News / Asia

International Military Personnel Recalled from Afghan Ministries

A U.S. military vehicle drives on the road leading to the Afghan Interior Ministry in Kabulو February 25, 2012.
A U.S. military vehicle drives on the road leading to the Afghan Interior Ministry in Kabulو February 25, 2012.
Brian Padden

All international military personnel working in Afghan government offices were recalled after a gunman killed two American military advisers Saturday inside the heavily guarded Ministry of Interior.

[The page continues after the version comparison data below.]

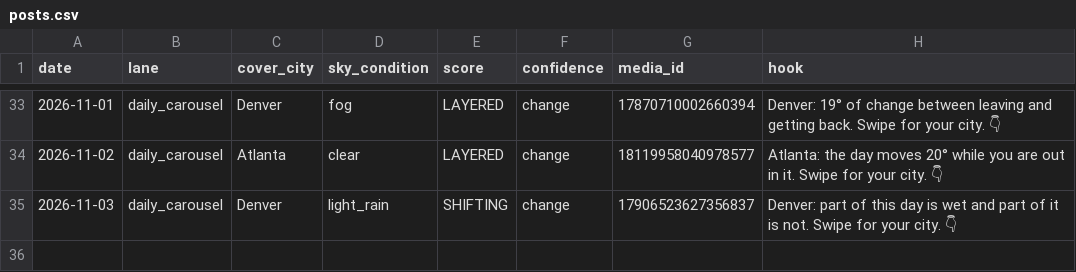
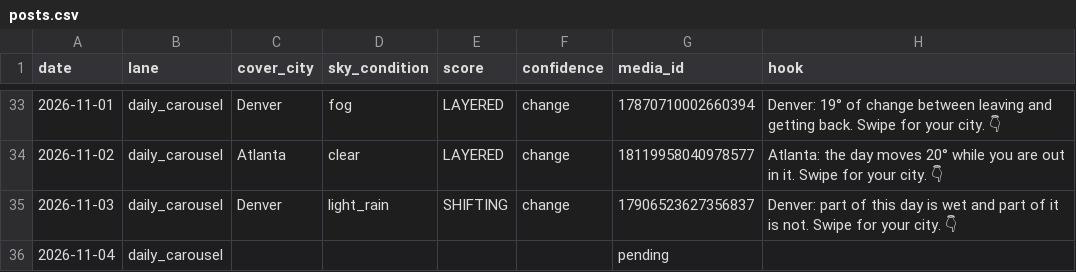
Before and after one commit to sjpeyser/outfit-forecast-cards, a CSV file: posts.csv, drawn as a sheet; only a part is shown, gaps mark what is left out.

Commit message:
posts.csv claim 2026-11-04

```diff
--- a/posts.csv
+++ b/posts.csv
@@ -35 +35,2 @@ date,lane,cover_city,sky_condition,score,confidence,media_id,hook
 2026-11-03,daily_carousel,Denver,light_rain,SHIFTING,change,17906523627356837,Denver: part of this day is wet and part of it is not. Swipe for your city. 👇
+2026-11-04,daily_carousel,,,,,pending,
```
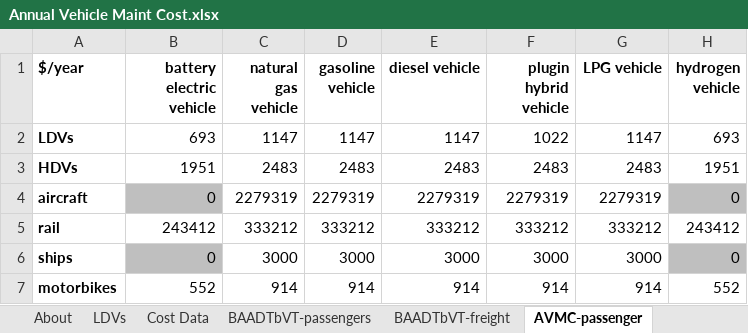
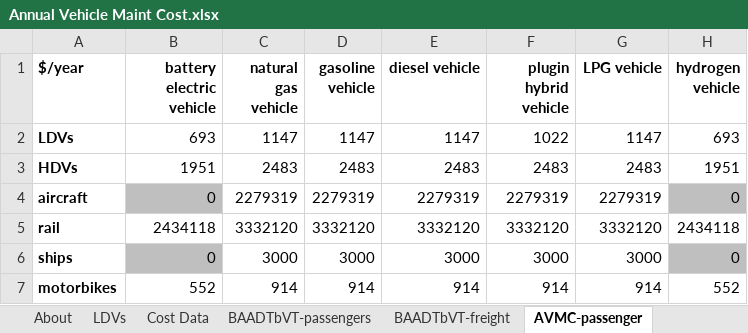
Before and after one commit to EnergyInnovation/eps-rhodeisland, an Excel workbook: InputData/trans/AVMC/Annual Vehicle Maint Cost.xlsx, sheet AVMC-passenger, drawn as a sheet; values as stored, in another font and other column widths than the file's, no borders; the diff names each change by its address in the sheet, - before the commit and + after, or states it on an @@ line.

```diff
--- a/InputData/trans/AVMC/Annual Vehicle Maint Cost.xlsx (sheet AVMC-passenger)
+++ b/InputData/trans/AVMC/Annual Vehicle Maint Cost.xlsx (sheet AVMC-passenger)
-B5 (battery electric vehicle): 243412
+B5 (battery electric vehicle): 2434118
-C5 (natural gas vehicle): 333212
+C5 (natural gas vehicle): 3332120
-D5 (gasoline vehicle): 333212
+D5 (gasoline vehicle): 3332120
-E5 (diesel vehicle): 333212
+E5 (diesel vehicle): 3332120
-F5 (plugin hybrid vehicle): 333212
+F5 (plugin hybrid vehicle): 3332120
-G5 (LPG vehicle): 333212
+G5 (LPG vehicle): 3332120
-H5 (hydrogen vehicle): 243412
+H5 (hydrogen vehicle): 2434118
```
Also changed, not shown: sheet About, InputData/trans/RTMF/Recipient Transportation Mode Fractions.xlsx, 17 other files.
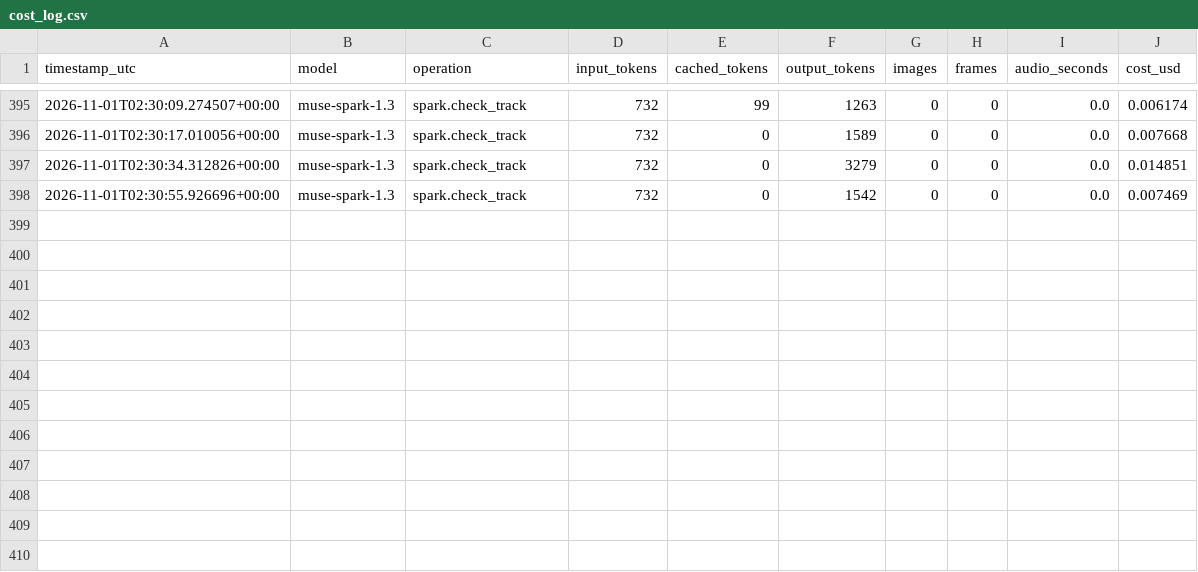
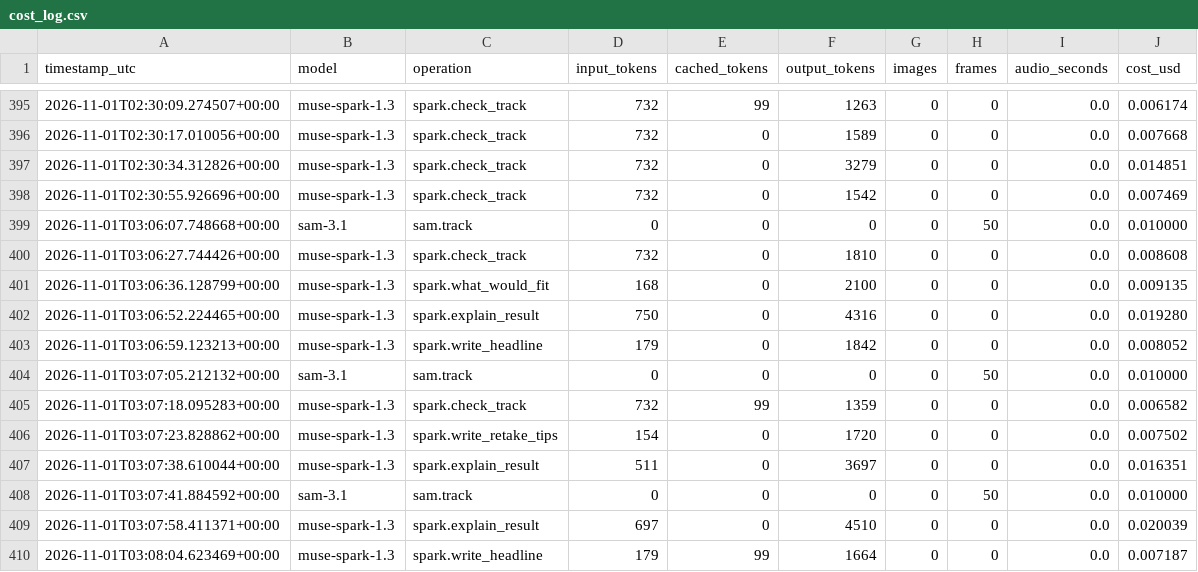
Before and after one commit to johncat88425-del/slope-coach, a CSV file: data/cost_log.csv, drawn as a sheet; only a part is shown, gaps mark what is left out; the diff names each change by its address in the sheet, - before the commit and + after, or states it on an @@ line.

```diff
--- a/data/cost_log.csv
+++ b/data/cost_log.csv
+row 399: 2026-11-01T03:06:07.748668+00:00 | sam-3.1 | sam.track | 0 | 0 | 0 | 0 | 50 | 0.0 | 0.010000
+row 400: 2026-11-01T03:06:27.744426+00:00 | muse-spark-1.3 | spark.check_track | 732 | 0 | 1810 | 0 | 0 | 0.0 | 0.008608
+row 401: 2026-11-01T03:06:36.128799+00:00 | muse-spark-1.3 | spark.what_would_fit | 168 | 0 | 2100 | 0 | 0 | 0.0 | 0.009135
+row 402: 2026-11-01T03:06:52.224465+00:00 | muse-spark-1.3 | spark.explain_result | 750 | 0 | 4316 | 0 | 0 | 0.0 | 0.019280
+row 403: 2026-11-01T03:06:59.123213+00:00 | muse-spark-1.3 | spark.write_headline | 179 | 0 | 1842 | 0 | 0 | 0.0 | 0.008052
+row 404: 2026-11-01T03:07:05.212132+00:00 | sam-3.1 | sam.track | 0 | 0 | 0 | 0 | 50 | 0.0 | 0.010000
+row 405: 2026-11-01T03:07:18.095283+00:00 | muse-spark-1.3 | spark.check_track | 732 | 99 | 1359 | 0 | 0 | 0.0 | 0.006582
+row 406: 2026-11-01T03:07:23.828862+00:00 | muse-spark-1.3 | spark.write_retake_tips | 154 | 0 | 1720 | 0 | 0 | 0.0 | 0.007502
+row 407: 2026-11-01T03:07:38.610044+00:00 | muse-spark-1.3 | spark.explain_result | 511 | 0 | 3697 | 0 | 0 | 0.0 | 0.016351
+row 408: 2026-11-01T03:07:41.884592+00:00 | sam-3.1 | sam.track | 0 | 0 | 0 | 0 | 50 | 0.0 | 0.010000
+row 409: 2026-11-01T03:07:58.411371+00:00 | muse-spark-1.3 | spark.explain_result | 697 | 0 | 4510 | 0 | 0 | 0.0 | 0.020039
+row 410: 2026-11-01T03:08:04.623469+00:00 | muse-spark-1.3 | spark.write_headline | 179 | 99 | 1664 | 0 | 0 | 0.0 | 0.007187
```
Also changed, not shown: 3 other files.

The Taliban claimed responsibility for the attack, saying it was in retaliation for the burning of Qurans at a U.S. Army base in Afghanistan, an incident that ignited days of violent anti-American protests throughout the country.

The two American military advisers, a lieutenant colonel and a major, were found dead on the floor of a locked office in the Ministry of Interior that can only be accessed by people who know the numerical combination to the lock.

Brigadier General Carsten Jacobson, spokesman for NATO's International Security Assistance Force (ISAF), says the military is conducting a criminal investigation to find the perpetrator.

“The greatest concern obviously is how the perpetrator could make it into this high security area of the Ministry of Interior, get so close to the personnel working there and actually do his killings.”

Afghan President Hamid Karzai addressed the shooting at a press conference in Kabul.

He says it is not clear who did this or where he come from, or whether he was an Afghan or a foreigner, but he is sorry for those who were killed and extended his condolences to their families.

A Taliban spokesman identified the shooter as one of the group's sympathizers. He said an accomplice inside the ministry helped the perpetrator inside the compound to kill the Americans. General Jacobson says he cannot at this time confirm or deny any involvement by the Taliban.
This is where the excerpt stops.